Listed records
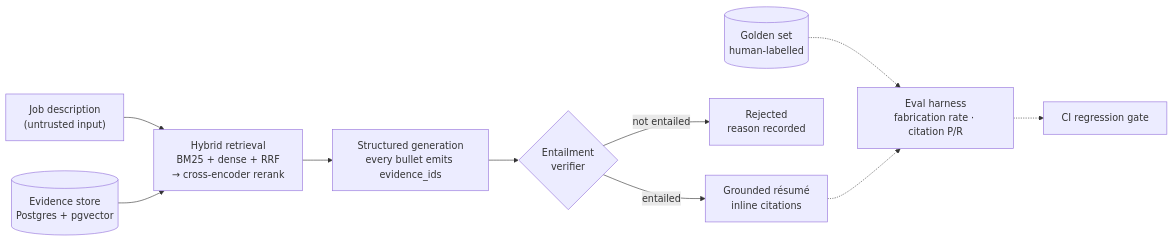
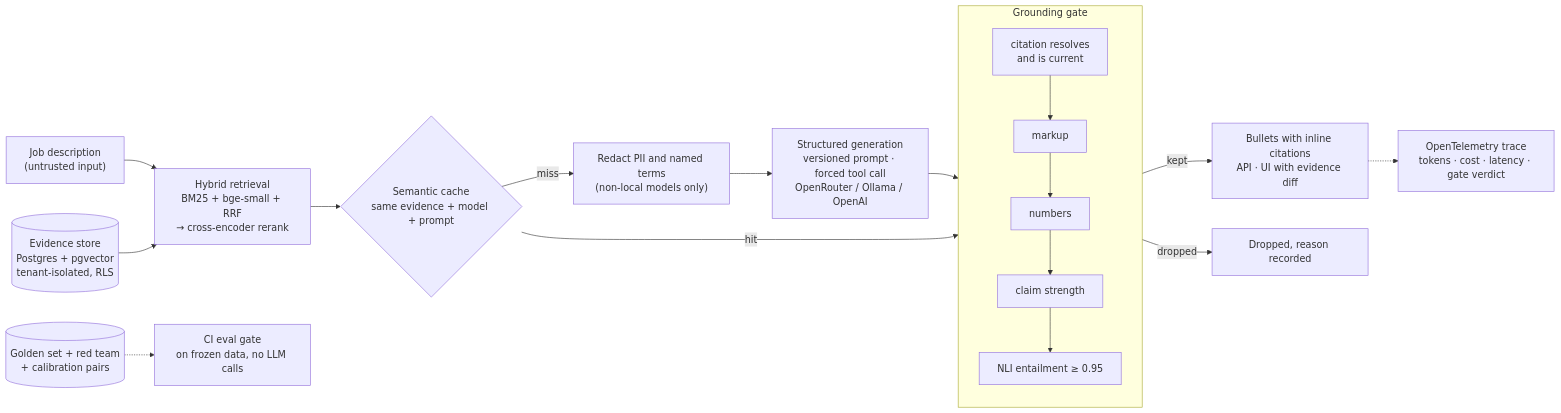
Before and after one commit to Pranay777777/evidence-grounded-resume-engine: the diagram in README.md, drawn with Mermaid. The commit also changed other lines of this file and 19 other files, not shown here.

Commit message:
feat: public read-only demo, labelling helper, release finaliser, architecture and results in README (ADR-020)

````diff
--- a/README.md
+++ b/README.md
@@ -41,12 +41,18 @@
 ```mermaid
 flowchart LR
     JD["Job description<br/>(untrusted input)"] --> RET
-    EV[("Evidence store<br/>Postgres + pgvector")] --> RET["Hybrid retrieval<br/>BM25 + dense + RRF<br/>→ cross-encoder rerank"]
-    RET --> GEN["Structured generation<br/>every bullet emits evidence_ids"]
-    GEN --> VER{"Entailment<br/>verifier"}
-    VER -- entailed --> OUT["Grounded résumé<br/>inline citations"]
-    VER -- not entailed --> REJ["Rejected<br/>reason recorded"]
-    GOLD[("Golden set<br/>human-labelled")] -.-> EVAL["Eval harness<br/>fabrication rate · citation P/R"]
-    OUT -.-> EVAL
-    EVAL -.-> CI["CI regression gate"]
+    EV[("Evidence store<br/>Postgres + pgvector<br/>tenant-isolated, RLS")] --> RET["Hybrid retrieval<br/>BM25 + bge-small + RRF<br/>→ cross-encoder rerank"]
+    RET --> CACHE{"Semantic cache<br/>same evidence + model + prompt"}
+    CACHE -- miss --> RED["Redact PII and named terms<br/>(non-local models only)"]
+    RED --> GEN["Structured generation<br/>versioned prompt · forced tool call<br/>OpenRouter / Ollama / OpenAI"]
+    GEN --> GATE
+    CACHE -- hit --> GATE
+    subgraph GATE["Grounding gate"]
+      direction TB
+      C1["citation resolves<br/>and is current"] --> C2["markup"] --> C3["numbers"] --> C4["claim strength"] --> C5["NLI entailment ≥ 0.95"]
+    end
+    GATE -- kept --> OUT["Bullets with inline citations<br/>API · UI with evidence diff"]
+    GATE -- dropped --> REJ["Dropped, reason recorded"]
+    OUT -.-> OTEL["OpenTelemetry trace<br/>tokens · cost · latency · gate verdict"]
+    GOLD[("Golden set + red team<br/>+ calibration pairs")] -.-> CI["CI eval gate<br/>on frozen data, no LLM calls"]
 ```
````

Try it
Nothing but a number is expected: how many lines in the listing above contain "Structured"?

Problem solution
2